-- Opening Marker --

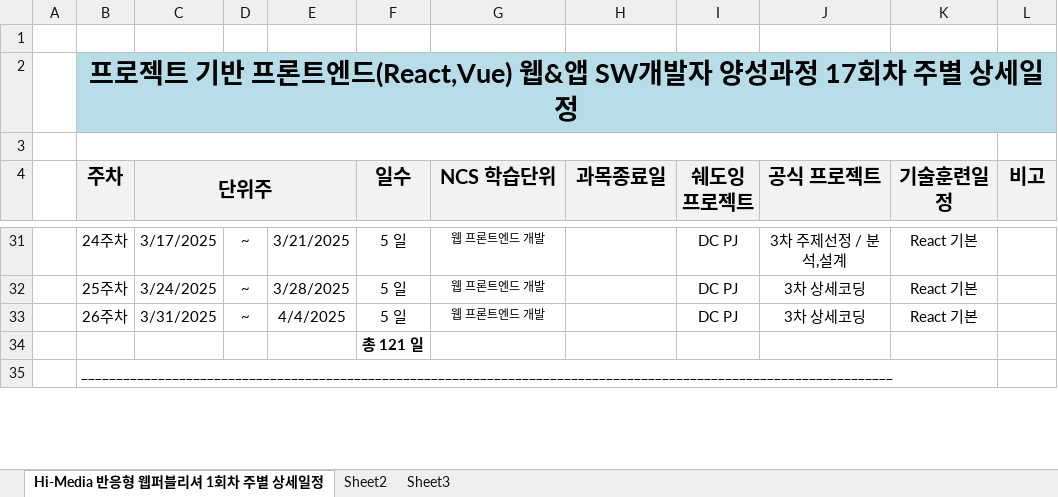
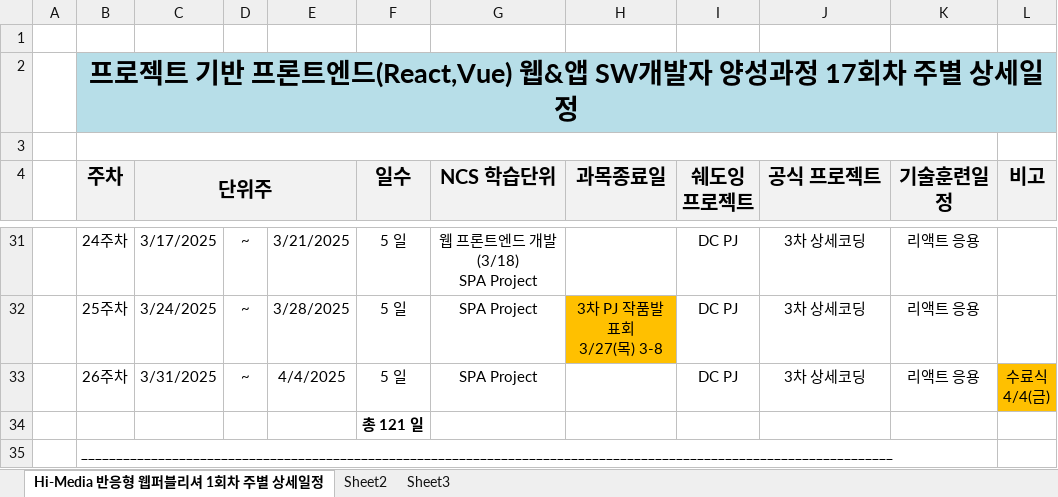
Before and after one commit to mirrol33/FED-RV-LMK, an Excel workbook: 000.커리큐럼/주단위상세일정엑셀/FED-RV-TOM-2024_주단위상세일정.xlsx, sheet Hi-Media 반응형 웹퍼블리셔 1회차 주별 상세일정, drawn as a sheet; only a part is shown, gaps mark what is left out; values as stored, in another font and other column widths than the file's, no borders; ↵ is a line break in a cell; the diff covers the shown part only; the diff names each change by its address in the sheet, - before the commit and + after, or states it on an @@ line.

```diff
--- a/000.커리큐럼/주단위상세일정엑셀/FED-RV-TOM-2024_주단위상세일정.xlsx (sheet Hi-Media 반응형 웹퍼블리셔 1회차 주별 상세일정)
+++ b/000.커리큐럼/주단위상세일정엑셀/FED-RV-TOM-2024_주단위상세일정.xlsx (sheet Hi-Media 반응형 웹퍼블리셔 1회차 주별 상세일정)
@@ G31:G33 text size: larger @@
-G31 (NCS 학습단위): 웹 프론트엔드 개발
+G31 (NCS 학습단위): 웹 프론트엔드 개발 (3/18) ↵ SPA Project
-J31 (공식 프로젝트): 3차 주제선정 / 분석,설계
+J31 (공식 프로젝트): 3차 상세코딩
-K31:K33 (기술훈련일정): React 기본
+K31:K33 (기술훈련일정): 리액트 응용
-G32:G33 (NCS 학습단위): 웹 프론트엔드 개발
+G32:G33 (NCS 학습단위): SPA Project
-H32 (과목종료일): (empty)
+H32 (과목종료일): 3차 PJ 작품발표회 ↵ 3/27(목) 3-8
-H32 fill: none
+H32 fill: #FFC000
-L33 (비고): (empty)
+L33 (비고): 수료식 ↵ 4/4(금)
-L33 fill: none
+L33 fill: #FFC000
```
Also changed, not shown: 80 edited cells and cell formats elsewhere in this sheet, 23 other files.
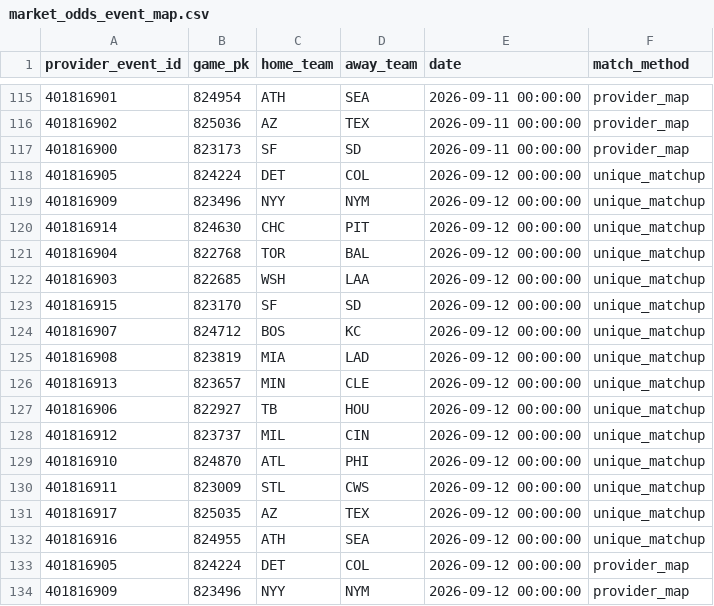
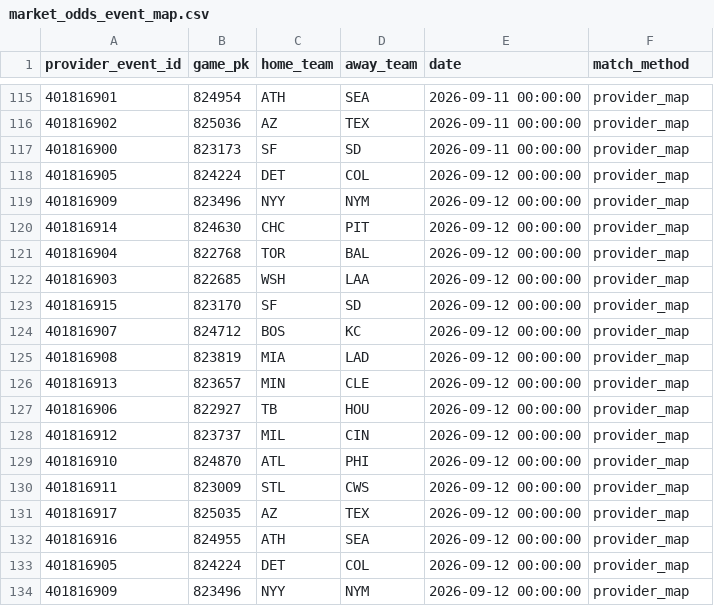
Before and after one commit to 0xyydeca/mlb_metrics, a CSV file: data/predictions/market_odds_event_map.csv, drawn as a sheet; only a part is shown, gaps mark what is left out.

```diff
--- a/data/predictions/market_odds_event_map.csv
+++ b/data/predictions/market_odds_event_map.csv
@@ -117,17 +117,17 @@ provider_event_id,game_pk,home_team,away_team,date,match_method
 401816900,823173,SF,SD,2026-09-11 00:00:00,provider_map
-401816905,824224,DET,COL,2026-09-12 00:00:00,unique_matchup
-401816909,823496,NYY,NYM,2026-09-12 00:00:00,unique_matchup
-401816914,824630,CHC,PIT,2026-09-12 00:00:00,unique_matchup
-401816904,822768,TOR,BAL,2026-09-12 00:00:00,unique_matchup
-401816903,822685,WSH,LAA,2026-09-12 00:00:00,unique_matchup
-401816915,823170,SF,SD,2026-09-12 00:00:00,unique_matchup
-401816907,824712,BOS,KC,2026-09-12 00:00:00,unique_matchup
-401816908,823819,MIA,LAD,2026-09-12 00:00:00,unique_matchup
-401816913,823657,MIN,CLE,2026-09-12 00:00:00,unique_matchup
-401816906,822927,TB,HOU,2026-09-12 00:00:00,unique_matchup
-401816912,823737,MIL,CIN,2026-09-12 00:00:00,unique_matchup
-401816910,824870,ATL,PHI,2026-09-12 00:00:00,unique_matchup
-401816911,823009,STL,CWS,2026-09-12 00:00:00,unique_matchup
-401816917,825035,AZ,TEX,2026-09-12 00:00:00,unique_matchup
-401816916,824955,ATH,SEA,2026-09-12 00:00:00,unique_matchup
+401816905,824224,DET,COL,2026-09-12 00:00:00,provider_map
+401816909,823496,NYY,NYM,2026-09-12 00:00:00,provider_map
+401816914,824630,CHC,PIT,2026-09-12 00:00:00,provider_map
+401816904,822768,TOR,BAL,2026-09-12 00:00:00,provider_map
+401816903,822685,WSH,LAA,2026-09-12 00:00:00,provider_map
+401816915,823170,SF,SD,2026-09-12 00:00:00,provider_map
+401816907,824712,BOS,KC,2026-09-12 00:00:00,provider_map
+401816908,823819,MIA,LAD,2026-09-12 00:00:00,provider_map
+401816913,823657,MIN,CLE,2026-09-12 00:00:00,provider_map
+401816906,822927,TB,HOU,2026-09-12 00:00:00,provider_map
+401816912,823737,MIL,CIN,2026-09-12 00:00:00,provider_map
+401816910,824870,ATL,PHI,2026-09-12 00:00:00,provider_map
+401816911,823009,STL,CWS,2026-09-12 00:00:00,provider_map
+401816917,825035,AZ,TEX,2026-09-12 00:00:00,provider_map
+401816916,824955,ATH,SEA,2026-09-12 00:00:00,provider_map
 401816905,824224,DET,COL,2026-09-12 00:00:00,provider_map
```
Also changed, not shown: data/predictions/market_odds_snapshots.csv.
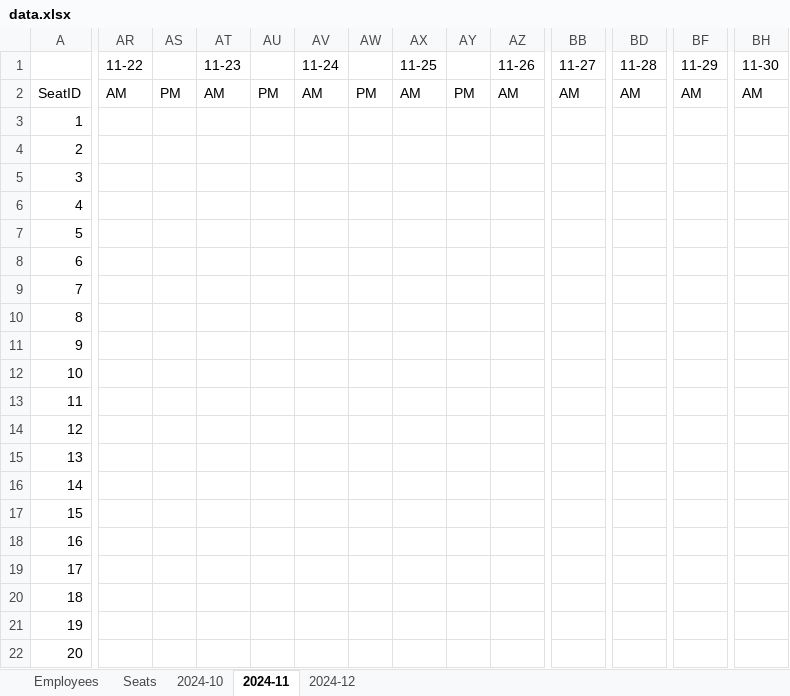
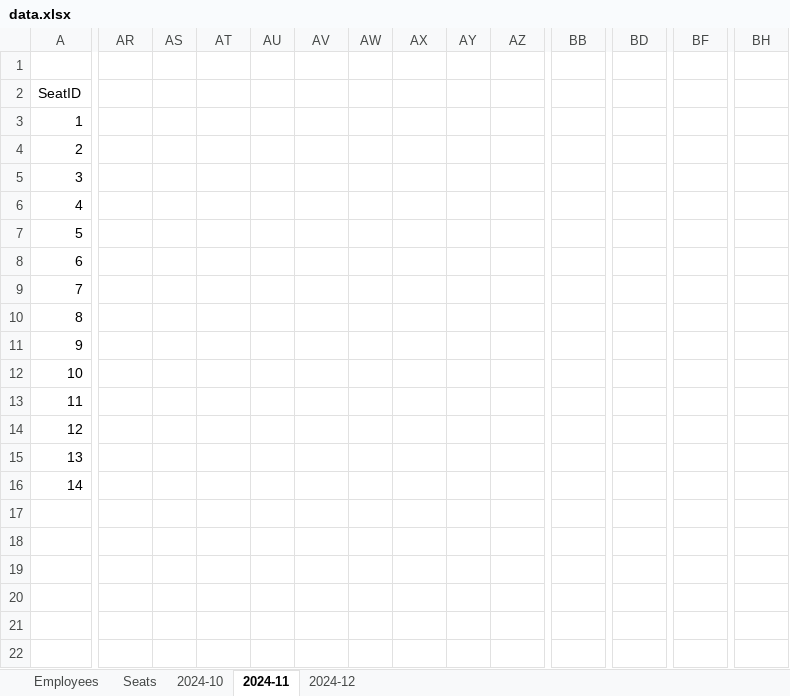
Before and after one commit to KojiTomTom/ttj_attendance, an Excel workbook: media/data.xlsx, sheet 2024-11, drawn as a sheet; only a part is shown, gaps mark what is left out; values as stored, in another font and other column widths than the file's, no borders; removed rows and columns are numbered as before the commit, all else as after; rows hold the shown columns only; the diff covers the shown part only; the diff names each change by its address in the sheet, - before the commit and + after, or states it on an @@ line.

```diff
--- a/media/data.xlsx (sheet 2024-11)
+++ b/media/data.xlsx (sheet 2024-11)
-row 1:  | 11-22 |  | 11-23 |  | 11-24 |  | 11-25 |  | 11-26 | 11-27 | 11-28 | 11-29 | 11-30
+row 1: (empty)
-AR2: AM
+AR2: (empty)
-AS2: PM
+AS2: (empty)
-AT2: AM
+AT2: (empty)
-AU2: PM
+AU2: (empty)
-AV2: AM
+AV2: (empty)
-AW2: PM
+AW2: (empty)
-AX2: AM
+AX2: (empty)
-AY2: PM
+AY2: (empty)
-AZ2: AM
+AZ2: (empty)
-BB2: AM
+BB2: (empty)
-BD2: AM
+BD2: (empty)
-BF2: AM
+BF2: (empty)
-BH2: AM
+BH2: (empty)
-row 17: 15
-row 18: 16
-row 19: 17
-row 20: 18
-row 21: 19
-row 22: 20
```
Also changed, not shown: 5 edited cells elsewhere in this sheet, sheet 2024-10, sheet 2024-12, sheet Seats, sheet Employees, 6 other files.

-- Closing Marker --

▶ [WHAT NEEDS TO BE DONE]
Pull every line containing the word "data" out of the material and copy it.

▶ [TASK SOLUTION]
Before and after one commit to 0xyydeca/mlb_metrics, a CSV file: data/predictions/market_odds_event_map.csv, drawn as a sheet; only a part is shown, gaps mark what is left out.
--- a/data/predictions/market_odds_event_map.csv
+++ b/data/predictions/market_odds_event_map.csv
Also changed, not shown: data/predictions/market_odds_snapshots.csv.
Before and after one commit to KojiTomTom/ttj_attendance, an Excel workbook: media/data.xlsx, sheet 2024-11, drawn as a sheet; only a part is shown, gaps mark what is left out; values as stored, in another font and other column widths than the file's, no borders; removed rows and columns are numbered as before the commit, all else as after; rows hold the shown columns only; the diff covers the shown part only; the diff names each change by its address in the sheet, - before the commit and + after, or states it on an @@ line.
--- a/media/data.xlsx (sheet 2024-11)
+++ b/media/data.xlsx (sheet 2024-11)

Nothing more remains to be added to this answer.